- [ASSIGNMENT]
The listing is to be reproduced exactly, excluding its pictures.

- [THE DATA]
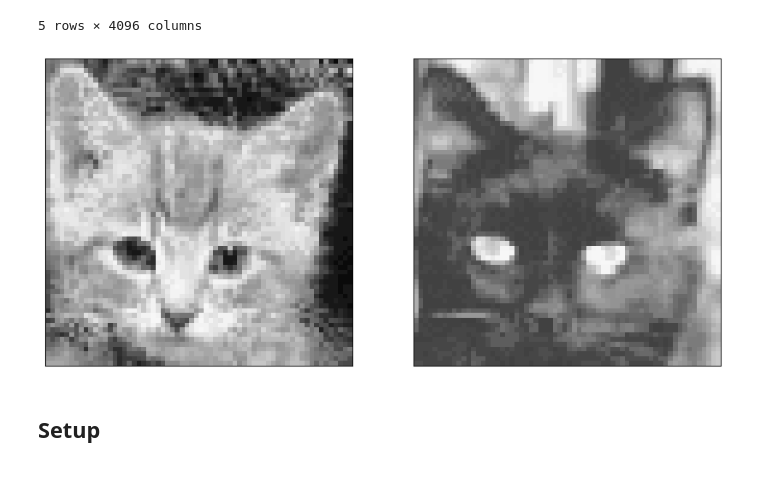
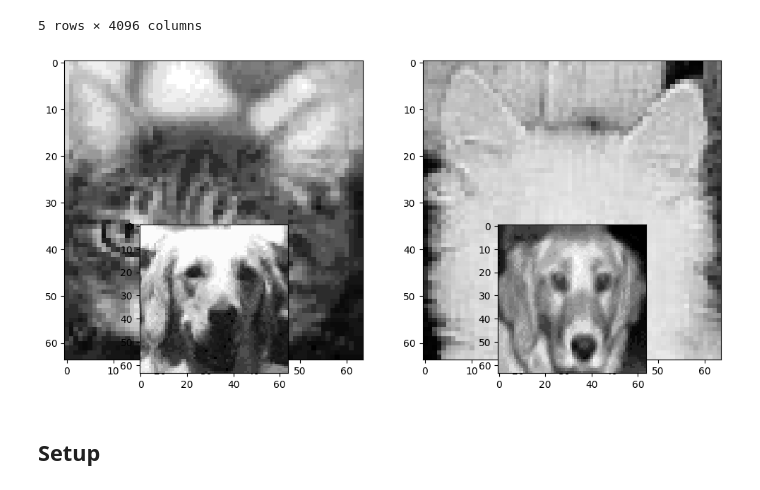
Before and after one commit to lucamodica/statistical-learning-for-big-data, a Jupyter notebook: projects/project2/project2.ipynb, the cells around one changed output. Drawn from its saved outputs; the diff is of its cells as text; code cells hidden in the pictures.

```diff
--- a/projects/project2/project2.ipynb
+++ b/projects/project2/project2.ipynb
@@ -57,3 +56,7 @@ X_cats_dogs = pd.read_csv('../data/CATSnDOGS.csv')
+# %%
+# read cats and dogs data
+X_cats_dogs = pd.read_csv('../data/CATSnDOGS.csv')
+Y_cats_dogs = pd.read_csv('../data/CATSnDOGSlabels.csv')
 # %%
 def splits(X, Y, gaussian_noise_factor=0, test_size=0.2):
     ''' Split into train and test. Includes noise and mislabeling. '''
@@ -77,21 +80,35 @@ X_cats_dogs.head()
 # %%
 def rotateM(x):
     return np.transpose(np.apply_along_axis(np.flip, 0, x))
 
-# ssc = np.random.choice(np.where(Labels == 0)[0], 2, replace=False)
-# ssd = np.random.choice(np.where(Labels == 1)[0], 2, replace=False)
+ssc = np.random.choice(np.where(Y_cats_dogs == 0)[0], 2, replace=False)
+ssd = np.random.choice(np.where(Y_cats_dogs == 1)[0], 2, replace=False)
 
-fig, axs = plt.subplots(1, 2, figsize=(12, 6))
-for i, ax in enumerate(axs):
-    # convert series in numpy array and reshape to 64x64
-    image = X_cats_dogs.iloc[i].values.reshape(64, 64)
-    ax.imshow(rotateM(image), cmap='gray', vmin=0, vmax=255)
-    ax.set_xticks([])
-    ax.set_yticks([])
+plt.figure(figsize=(12, 6))
+
+plt.subplot(1, 2, 1)
+plt.imshow(rotateM(X_cats_dogs.iloc[ssc[0], :].values.reshape(64, 64)), cmap='gray')
+plt.xlabel('')
+plt.ylabel('')
+
+plt.subplot(1, 2, 2)
+plt.imshow(rotateM(X_cats_dogs.iloc[ssc[1], :].values.reshape(64, 64)), cmap='gray')
+plt.xlabel('')
+plt.ylabel('')
+
+plt.subplot(2, 2, 3)
+plt.imshow(rotateM(X_cats_dogs.iloc[ssd[0], :].values.reshape(64, 64)), cmap='gray')
+plt.xlabel('')
+plt.ylabel('')
+
+plt.subplot(2, 2, 4)
+plt.imshow(rotateM(X_cats_dogs.iloc[ssd[1], :].values.reshape(64, 64)), cmap='gray')
+plt.xlabel('')
+plt.ylabel('')
 
 plt.show()
 # %% [output]
-[figure, old version]
+[figure, new version]
 # %% [markdown]
 ## Setup
 # %% [markdown]
```
Also changed, not shown: parts of 18 cells of this notebook, 13 other files.
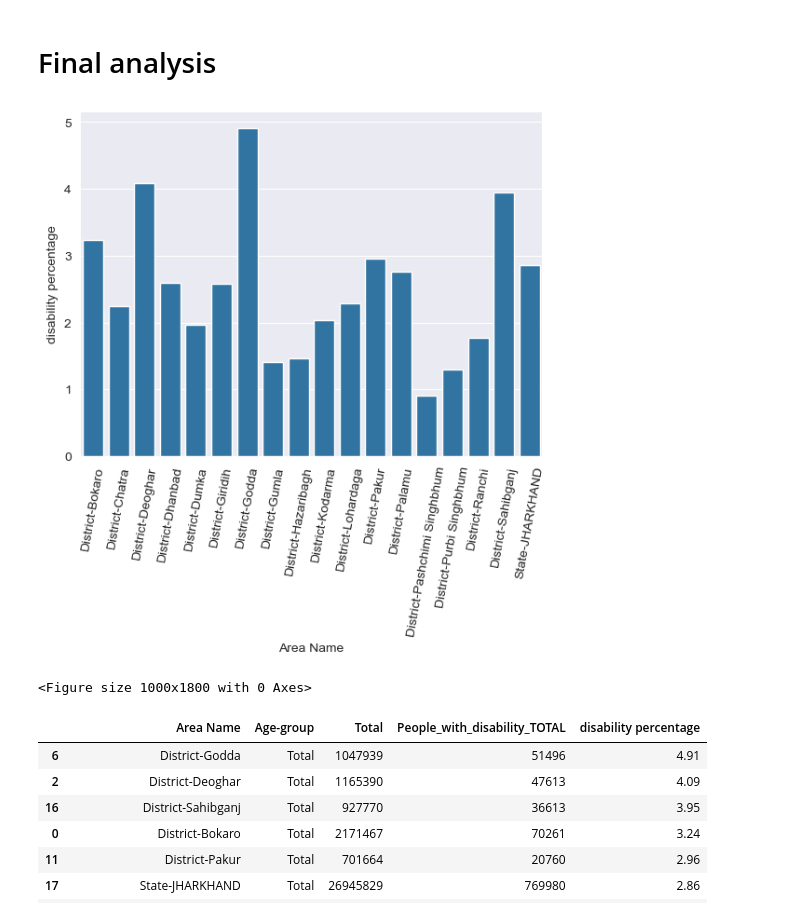
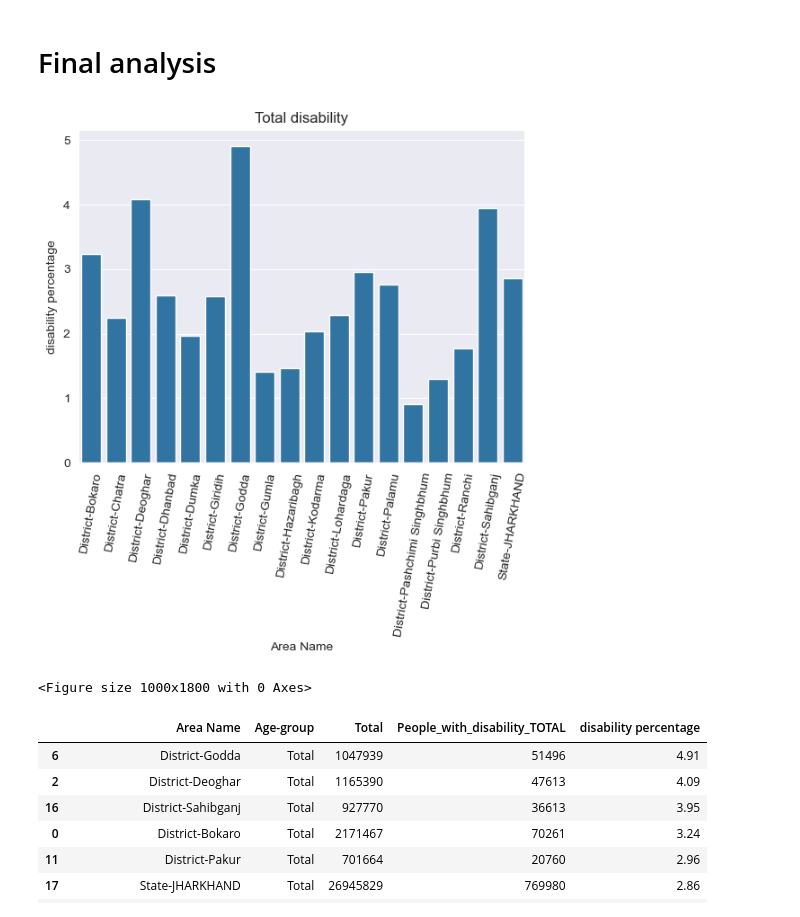
Before and after one commit to abhi-ram-M/jharkand-nuclear-radiation, a Jupyter notebook: main__.ipynb, the cells around one changed output. Saved outputs shown, nothing was run; the diff lists cells and outputs as text; code cells hidden in the pictures.

```diff
--- a/main__.ipynb
+++ b/main__.ipynb
@@ -663,11 +663,12 @@ ana_rur_df
 # %%
 sns.set_style('darkgrid')
 sns.barplot(x = 'Area Name', y = 'disability percentage',data=ana_tot_df)
 plt.xticks(rotation = 80)
+plt.title('Total disability')
 plt.figure(figsize=(10,18))
 plt.show()
 # %% [output]
-[figure, old version]
+[figure, new version]
 <Figure size 1000x1800 with 0 Axes>
 # %%
 ana_tot_df.sort_values(by=['disability percentage'], ascending= False )
```
Also changed, not shown: parts of 4 cells of this notebook.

- [TASK OUTPUT]
Before and after one commit to lucamodica/statistical-learning-for-big-data, a Jupyter notebook: projects/project2/project2.ipynb, the cells around one changed output. Drawn from its saved outputs; the diff is of its cells as text; code cells hidden in the pictures.

```diff
--- a/projects/project2/project2.ipynb
+++ b/projects/project2/project2.ipynb
@@ -57,3 +56,7 @@ X_cats_dogs = pd.read_csv('../data/CATSnDOGS.csv')
+# %%
+# read cats and dogs data
+X_cats_dogs = pd.read_csv('../data/CATSnDOGS.csv')
+Y_cats_dogs = pd.read_csv('../data/CATSnDOGSlabels.csv')
 # %%
 def splits(X, Y, gaussian_noise_factor=0, test_size=0.2):
     ''' Split into train and test. Includes noise and mislabeling. '''
@@ -77,21 +80,35 @@ X_cats_dogs.head()
 # %%
 def rotateM(x):
     return np.transpose(np.apply_along_axis(np.flip, 0, x))
 
-# ssc = np.random.choice(np.where(Labels == 0)[0], 2, replace=False)
-# ssd = np.random.choice(np.where(Labels == 1)[0], 2, replace=False)
+ssc = np.random.choice(np.where(Y_cats_dogs == 0)[0], 2, replace=False)
+ssd = np.random.choice(np.where(Y_cats_dogs == 1)[0], 2, replace=False)
 
-fig, axs = plt.subplots(1, 2, figsize=(12, 6))
-for i, ax in enumerate(axs):
-    # convert series in numpy array and reshape to 64x64
-    image = X_cats_dogs.iloc[i].values.reshape(64, 64)
-    ax.imshow(rotateM(image), cmap='gray', vmin=0, vmax=255)
-    ax.set_xticks([])
-    ax.set_yticks([])
+plt.figure(figsize=(12, 6))
+
+plt.subplot(1, 2, 1)
+plt.imshow(rotateM(X_cats_dogs.iloc[ssc[0], :].values.reshape(64, 64)), cmap='gray')
+plt.xlabel('')
+plt.ylabel('')
+
+plt.subplot(1, 2, 2)
+plt.imshow(rotateM(X_cats_dogs.iloc[ssc[1], :].values.reshape(64, 64)), cmap='gray')
+plt.xlabel('')
+plt.ylabel('')
+
+plt.subplot(2, 2, 3)
+plt.imshow(rotateM(X_cats_dogs.iloc[ssd[0], :].values.reshape(64, 64)), cmap='gray')
+plt.xlabel('')
+plt.ylabel('')
+
+plt.subplot(2, 2, 4)
+plt.imshow(rotateM(X_cats_dogs.iloc[ssd[1], :].values.reshape(64, 64)), cmap='gray')
+plt.xlabel('')
+plt.ylabel('')
 
 plt.show()
 # %% [output]
-[figure, old version]
+[figure, new version]
 # %% [markdown]
 ## Setup
 # %% [markdown]
```
Also changed, not shown: parts of 18 cells of this notebook, 13 other files.
Before and after one commit to abhi-ram-M/jharkand-nuclear-radiation, a Jupyter notebook: main__.ipynb, the cells around one changed output. Saved outputs shown, nothing was run; the diff lists cells and outputs as text; code cells hidden in the pictures.

```diff
--- a/main__.ipynb
+++ b/main__.ipynb
@@ -663,11 +663,12 @@ ana_rur_df
 # %%
 sns.set_style('darkgrid')
 sns.barplot(x = 'Area Name', y = 'disability percentage',data=ana_tot_df)
 plt.xticks(rotation = 80)
+plt.title('Total disability')
 plt.figure(figsize=(10,18))
 plt.show()
 # %% [output]
-[figure, old version]
+[figure, new version]
 <Figure size 1000x1800 with 0 Axes>
 # %%
 ana_tot_df.sort_values(by=['disability percentage'], ascending= False )
```
Also changed, not shown: parts of 4 cells of this notebook.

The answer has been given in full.